At the time of surgery, Jenkins had a BMI hovering between 40 and 45 and suffered from severe reflux and a history of fatty liver disease. Dr. Williams says the only way to fix fatty liver is through weight loss. If left untreated, the condition can lead to irreversible damage to the liver. He reports, “Ms. Jenkins is no longer at risk of developing diabetes, high blood pressure or fatty liver. She has had no complications and lost about half of her total body weight. She did great.”
“Dr. Williams was wonderful,” Jenkins says. “His bedside manner was great. He made sure the entire team cared for me and knew all my needs.” She adds, “Parkwest was absolutely amazing. It was a beautiful, clean hospital and the staff was just phenomenal. I firmly believe that it is because of God, the Parkwest team and my own attitude that got me through.”
Jenkins describes the difficult moments in the weeks following her operation seeing her family enjoying pizza, her favorite food. “I knew I’d get sick if I ate it,” she recalls. Now that
some time has passed, she can take a few bites or eat some of the toppings and feel satisfied. “It’s all about the mindset,” she says. “You can keep eating, but you aren’t really hungry. You just think you are because you’re used to eating a large amount. But it’s mind over matter. I don’t focus on it as a loss, like what I can’t eat – I look at it as a gain. I can now walk distances without getting out of breath. I’m able to get in and out of a kayak, and I can eat at a restaurant without being self-conscious.” Having a positive attitude has carried her throughout this experience. “There is nothing I can’t do,” she says.
“Our goal is to make people healthier in general, in any way we can,” says Dr. Williams. “The lifestyle changes required to keep the weight off are not easy. It’s rather challenging, but it
does get easier with time. We try to prepare our patients the best way we can by offering support groups, nutrition classes and many ongoing resources.” Jenkins still attends the virtual support groups when she can. “I am still getting help from the team. My family has given me the best support. If I want something, I can have a bite. But I don’t overdo it because I want to be alive for my family. I want to enjoy life with my husband and my kids, and I want to have grandkids one day.”

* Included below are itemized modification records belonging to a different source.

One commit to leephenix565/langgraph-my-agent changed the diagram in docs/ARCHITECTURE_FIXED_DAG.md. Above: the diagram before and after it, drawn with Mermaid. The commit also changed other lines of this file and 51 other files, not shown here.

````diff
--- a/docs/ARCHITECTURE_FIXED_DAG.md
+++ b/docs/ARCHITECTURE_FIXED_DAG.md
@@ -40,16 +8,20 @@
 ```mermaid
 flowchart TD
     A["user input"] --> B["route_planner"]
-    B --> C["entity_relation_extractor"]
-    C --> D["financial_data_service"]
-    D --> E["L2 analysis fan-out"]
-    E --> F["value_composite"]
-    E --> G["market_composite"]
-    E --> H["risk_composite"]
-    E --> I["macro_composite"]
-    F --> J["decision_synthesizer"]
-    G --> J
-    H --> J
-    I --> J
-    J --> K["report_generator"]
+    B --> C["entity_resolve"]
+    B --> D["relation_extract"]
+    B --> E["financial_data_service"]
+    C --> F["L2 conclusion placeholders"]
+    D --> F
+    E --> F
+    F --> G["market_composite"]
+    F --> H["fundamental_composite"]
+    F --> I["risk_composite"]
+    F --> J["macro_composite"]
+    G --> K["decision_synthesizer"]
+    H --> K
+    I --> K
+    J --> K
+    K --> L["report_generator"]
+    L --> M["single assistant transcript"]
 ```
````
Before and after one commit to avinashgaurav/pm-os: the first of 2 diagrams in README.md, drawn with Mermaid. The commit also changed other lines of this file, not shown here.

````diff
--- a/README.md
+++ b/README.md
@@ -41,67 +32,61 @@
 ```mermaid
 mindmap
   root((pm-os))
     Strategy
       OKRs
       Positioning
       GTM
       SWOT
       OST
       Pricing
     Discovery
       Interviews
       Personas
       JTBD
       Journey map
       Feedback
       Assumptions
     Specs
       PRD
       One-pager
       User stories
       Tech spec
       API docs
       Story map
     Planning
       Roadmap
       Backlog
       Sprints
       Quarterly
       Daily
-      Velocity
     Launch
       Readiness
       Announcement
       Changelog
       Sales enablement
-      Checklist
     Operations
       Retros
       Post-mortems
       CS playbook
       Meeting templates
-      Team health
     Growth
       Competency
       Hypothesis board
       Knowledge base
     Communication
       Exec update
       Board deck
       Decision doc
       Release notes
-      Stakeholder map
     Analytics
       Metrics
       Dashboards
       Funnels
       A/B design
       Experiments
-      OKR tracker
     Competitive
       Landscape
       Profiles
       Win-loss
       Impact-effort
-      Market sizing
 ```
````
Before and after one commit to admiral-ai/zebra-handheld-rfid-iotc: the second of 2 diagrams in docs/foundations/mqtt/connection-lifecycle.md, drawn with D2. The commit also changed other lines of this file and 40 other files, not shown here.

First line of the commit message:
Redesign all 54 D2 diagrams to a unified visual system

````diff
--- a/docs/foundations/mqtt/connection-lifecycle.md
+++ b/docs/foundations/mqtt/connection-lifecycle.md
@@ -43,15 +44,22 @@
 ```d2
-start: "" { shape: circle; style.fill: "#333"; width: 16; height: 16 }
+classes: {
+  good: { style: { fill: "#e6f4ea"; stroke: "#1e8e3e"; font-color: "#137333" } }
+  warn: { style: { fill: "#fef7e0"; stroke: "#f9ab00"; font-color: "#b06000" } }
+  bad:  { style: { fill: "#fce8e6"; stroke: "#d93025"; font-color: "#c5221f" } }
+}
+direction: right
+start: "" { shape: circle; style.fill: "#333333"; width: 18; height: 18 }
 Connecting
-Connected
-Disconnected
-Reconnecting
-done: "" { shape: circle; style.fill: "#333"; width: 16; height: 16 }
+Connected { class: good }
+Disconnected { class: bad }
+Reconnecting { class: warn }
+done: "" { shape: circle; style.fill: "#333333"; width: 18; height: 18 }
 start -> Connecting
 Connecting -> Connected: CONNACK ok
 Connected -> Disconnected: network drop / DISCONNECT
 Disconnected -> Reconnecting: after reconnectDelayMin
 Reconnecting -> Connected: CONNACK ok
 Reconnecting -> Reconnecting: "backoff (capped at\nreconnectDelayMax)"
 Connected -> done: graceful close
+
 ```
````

Jenkins says a lot of people won’t understand the small victories unless they’ve lived through something similar. Her “wins” have included sitting comfortably in an airplane seat, crossing her legs and taking a walk without having to stop from being winded. She completed a 5K and has set her sights on hiking Mount LeConte. “What sets someone up for success is their attitude. I look at old pictures of myself and think, who is that? Then I think, I wish I would have done feel amazing.”
Bariatric support group meetings are held on the third and fourth Mondays of each month from 5:30 – 6:30 p.m. at Parkwest Medical Center. Dr. Rob Williams, bariatric surgeon, encourages those who are considering their weight loss options to attend a support group to hear from those who have had surgery. Registration is required. Please call 865-374-PARK (7275) to reserve your spot!
Bariatric Seminars at Parkwest
Interested in learning more about weight-loss surgery? We invite you to attend one of our free informational seminars to learn more about the
bariatric surgery process. The bariatric seminars are designed to discuss ben-efits, options and risks, and help people make their own decisions about weight-loss surgery. The bariatric support groups are for those who have had surgery, but those who are considering surgery are also welcome. To learn more, visit TreatedWell.com/bariatrics or call 865-374-PARK